    Her publications include Politics, Process and American Trade Policy (University of Michigan Press), Delegating Powers (Cambridge University Press), The Future of the Voting Rights Act (Russell Sage Foundation), as well as numerous journal articles on administrative procedures and agency design, with application to U.S. trade and financial regulatory policy, including those published in the American Journal of Political Science, the American Political Science Review, International Organization, Yale Law Journal, NYU Law Journal, and the Journal of Law, Economics and Organization.

  • International Macroeconomics, Macroeconomics, Monetary Economics Professor

    Martín Uribe is a Professor of Economics at Columbia University and a Research Associate of the National Bureau of Economic Research (NBER). Previously he taught at Duke University and the University of Pennsylvania, and was a Staff Economist at the Board of Governors of the Federal Reserve System. Uribe obtained a Ph.D. in economics from the University of Chicago, an Master degree from CEMA (Buenos Aires, Argentina) and a BA degree from Universidad Nacional de Cordoba (Cordoba, Argentina). His research focuses on international macroeconomics and the theory of monetary and fiscal policy. His work has been published in academic journals such as The American Economic Review, the Journal of Political Economy, and Econometrica and has received financial support from the National Science Foundation.

  • Associate Professor of History and of Sociomedical Sciences, Mailman School of Public Health

    Dr. Samuel Kelton Roberts, Jr., PhD, is Associate Professor of History (Columbia University School of the Arts and Sciences) and Sociomedical Sciences (Columbia University’s Mailman School of Public Health), and is also a former Director of Columbia University’s Institute for Research in African American Studies (IRAAS). Dr. Roberts writes, teaches, and lectures widely on African-American urban history, especially medicine, public health, and science and technology. His widely acclaimed book, Infectious Fear: Politics, Disease, and the Health Effects of Segregation (University of North Carolina Press, 2009), is an exploration of the political economy of race and the modern American public health state between the late nineteenth century and the mid-twentieth century, a period which encompasses the overlapping and mutually-informed eras of Jim Crow segregation and modern American public health practice.
    Roberts currently is researching and writing a book-length project on the United States’s troubled history of race and recovery, examining the social and political history of heroin addiction treatment from the 1950s to the early 1990s. This project traces urban policy at the beginning of the postwar heroin epidemic, the emergence of therapeutic communities, the politics of state-run addiction rehabilitation facilities, the adoption of methadone maintenance treatment in the 1960s and 1970s, the emergence of “radical recovery” movements and harm reduction and syringe exchange in the 1980s and 1990s.
    In 2013-14, Dr. Roberts was the Policy Director of Columbia University’s newly inaugurated Justice Initiative (now the Columbia University Center for Justice) and was the editor of the Center’s first research publication Aging in Prison: Reducing Elder Incarceration and Promoting Public Safety (2015). At the Columbia University Center for Science and Society, he leads the Research Cluster for the Historical Study of Race, Inequality, and Health. He also is the co-editor of Columbia University Press’s book series in Race, Inequality, and Health. In 2018, Dr. Roberts launched the podcast series People Doing Interesting Stuff (PDIS) (available on iTunes and other podcasting platforms) in which he speaks with people working in public health and social justice, especially harm reduction, HIV/AIDS work, reproductive justice, and criminal justice reform.

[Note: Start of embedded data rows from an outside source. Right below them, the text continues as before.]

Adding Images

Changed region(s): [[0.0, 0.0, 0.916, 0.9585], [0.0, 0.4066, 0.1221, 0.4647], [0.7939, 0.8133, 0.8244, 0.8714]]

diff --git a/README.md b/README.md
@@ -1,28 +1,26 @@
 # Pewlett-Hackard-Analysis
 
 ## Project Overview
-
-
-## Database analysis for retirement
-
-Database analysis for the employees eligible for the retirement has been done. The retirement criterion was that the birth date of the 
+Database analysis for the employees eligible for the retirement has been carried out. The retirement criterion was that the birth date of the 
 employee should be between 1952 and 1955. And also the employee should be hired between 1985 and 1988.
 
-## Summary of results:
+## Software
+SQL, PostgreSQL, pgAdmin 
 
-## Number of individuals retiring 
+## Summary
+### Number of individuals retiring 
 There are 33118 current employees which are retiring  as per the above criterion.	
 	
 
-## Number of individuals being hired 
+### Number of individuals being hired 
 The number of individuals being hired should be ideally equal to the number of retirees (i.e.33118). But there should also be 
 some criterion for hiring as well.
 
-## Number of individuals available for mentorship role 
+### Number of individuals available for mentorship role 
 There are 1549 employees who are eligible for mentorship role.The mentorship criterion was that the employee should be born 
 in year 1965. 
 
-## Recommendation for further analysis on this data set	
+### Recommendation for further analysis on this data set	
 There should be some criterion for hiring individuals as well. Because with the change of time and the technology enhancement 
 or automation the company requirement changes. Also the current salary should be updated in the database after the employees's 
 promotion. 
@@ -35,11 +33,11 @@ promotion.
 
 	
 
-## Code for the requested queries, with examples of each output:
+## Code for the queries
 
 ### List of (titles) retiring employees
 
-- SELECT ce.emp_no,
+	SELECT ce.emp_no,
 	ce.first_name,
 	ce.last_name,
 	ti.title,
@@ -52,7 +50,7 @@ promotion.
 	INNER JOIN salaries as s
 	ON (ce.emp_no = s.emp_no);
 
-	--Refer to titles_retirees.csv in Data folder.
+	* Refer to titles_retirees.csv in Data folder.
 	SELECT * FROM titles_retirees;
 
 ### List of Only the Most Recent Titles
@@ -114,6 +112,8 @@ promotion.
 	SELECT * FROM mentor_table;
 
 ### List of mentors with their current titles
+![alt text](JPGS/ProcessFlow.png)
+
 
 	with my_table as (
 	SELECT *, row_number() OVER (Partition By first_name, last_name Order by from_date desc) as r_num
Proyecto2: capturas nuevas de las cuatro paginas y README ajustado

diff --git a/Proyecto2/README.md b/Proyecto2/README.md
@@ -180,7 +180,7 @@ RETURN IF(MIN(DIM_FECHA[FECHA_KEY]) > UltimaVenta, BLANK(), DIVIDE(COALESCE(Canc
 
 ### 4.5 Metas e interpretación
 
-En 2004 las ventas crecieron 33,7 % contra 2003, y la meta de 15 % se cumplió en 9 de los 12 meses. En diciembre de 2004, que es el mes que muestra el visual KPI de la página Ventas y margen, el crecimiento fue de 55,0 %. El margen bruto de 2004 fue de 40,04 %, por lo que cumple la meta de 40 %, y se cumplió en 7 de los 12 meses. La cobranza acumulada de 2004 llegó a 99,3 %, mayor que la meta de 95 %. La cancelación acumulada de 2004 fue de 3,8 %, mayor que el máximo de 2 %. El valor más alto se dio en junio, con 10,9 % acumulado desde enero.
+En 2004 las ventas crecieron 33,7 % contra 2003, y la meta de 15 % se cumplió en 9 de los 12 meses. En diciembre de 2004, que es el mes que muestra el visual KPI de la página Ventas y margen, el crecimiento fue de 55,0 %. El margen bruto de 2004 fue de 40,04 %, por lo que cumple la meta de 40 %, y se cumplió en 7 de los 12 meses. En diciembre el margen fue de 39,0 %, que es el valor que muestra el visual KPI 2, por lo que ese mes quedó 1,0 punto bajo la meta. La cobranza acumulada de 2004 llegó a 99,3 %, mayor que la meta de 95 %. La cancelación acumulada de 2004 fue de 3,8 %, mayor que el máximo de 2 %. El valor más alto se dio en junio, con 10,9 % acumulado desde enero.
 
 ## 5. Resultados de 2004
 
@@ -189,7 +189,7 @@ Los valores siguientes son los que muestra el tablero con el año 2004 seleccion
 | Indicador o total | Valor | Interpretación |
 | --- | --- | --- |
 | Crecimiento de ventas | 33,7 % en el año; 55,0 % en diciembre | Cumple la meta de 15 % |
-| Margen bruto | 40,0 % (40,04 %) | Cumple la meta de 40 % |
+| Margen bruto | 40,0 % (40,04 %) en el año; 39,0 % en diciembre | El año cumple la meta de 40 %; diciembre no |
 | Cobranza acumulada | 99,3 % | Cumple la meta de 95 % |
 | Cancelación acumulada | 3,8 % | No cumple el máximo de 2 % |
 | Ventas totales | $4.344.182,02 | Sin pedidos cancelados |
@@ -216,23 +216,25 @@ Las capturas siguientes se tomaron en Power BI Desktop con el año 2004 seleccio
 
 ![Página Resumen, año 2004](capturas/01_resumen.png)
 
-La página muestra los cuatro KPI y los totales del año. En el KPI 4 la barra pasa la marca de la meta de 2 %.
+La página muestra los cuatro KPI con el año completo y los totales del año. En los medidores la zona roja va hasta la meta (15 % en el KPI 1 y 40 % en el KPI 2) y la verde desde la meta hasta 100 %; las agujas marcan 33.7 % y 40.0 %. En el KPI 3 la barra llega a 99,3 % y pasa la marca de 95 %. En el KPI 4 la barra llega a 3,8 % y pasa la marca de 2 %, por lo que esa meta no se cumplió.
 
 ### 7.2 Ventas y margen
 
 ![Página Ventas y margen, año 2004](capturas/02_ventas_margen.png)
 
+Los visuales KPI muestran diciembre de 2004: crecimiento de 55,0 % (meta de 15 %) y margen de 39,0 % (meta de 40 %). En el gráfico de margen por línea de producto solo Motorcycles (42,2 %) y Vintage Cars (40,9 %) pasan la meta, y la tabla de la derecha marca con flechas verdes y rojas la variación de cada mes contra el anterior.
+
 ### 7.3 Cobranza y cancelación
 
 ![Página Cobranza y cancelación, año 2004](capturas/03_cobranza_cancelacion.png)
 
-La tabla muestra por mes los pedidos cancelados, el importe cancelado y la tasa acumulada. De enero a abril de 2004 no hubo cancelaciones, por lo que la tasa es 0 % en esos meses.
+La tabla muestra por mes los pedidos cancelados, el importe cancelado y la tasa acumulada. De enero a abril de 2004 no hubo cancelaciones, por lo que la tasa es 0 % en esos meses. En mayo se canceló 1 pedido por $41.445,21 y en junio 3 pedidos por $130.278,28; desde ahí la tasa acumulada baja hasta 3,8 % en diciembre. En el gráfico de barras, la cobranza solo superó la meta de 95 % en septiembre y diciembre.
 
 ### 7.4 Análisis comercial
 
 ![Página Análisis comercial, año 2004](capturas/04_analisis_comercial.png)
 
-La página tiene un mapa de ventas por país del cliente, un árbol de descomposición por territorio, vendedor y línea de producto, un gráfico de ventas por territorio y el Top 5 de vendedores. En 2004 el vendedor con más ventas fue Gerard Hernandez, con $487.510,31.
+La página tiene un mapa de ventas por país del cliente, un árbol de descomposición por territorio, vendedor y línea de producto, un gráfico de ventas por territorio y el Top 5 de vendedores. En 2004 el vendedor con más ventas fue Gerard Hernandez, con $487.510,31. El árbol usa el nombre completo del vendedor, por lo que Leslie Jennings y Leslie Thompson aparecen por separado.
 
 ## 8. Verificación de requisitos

Newsletter

Don't want to miss our interesting news and updates! Make sure to join our newsletter list.

* indicates required

Contact us

For general questions about ISERP programs, services, and events.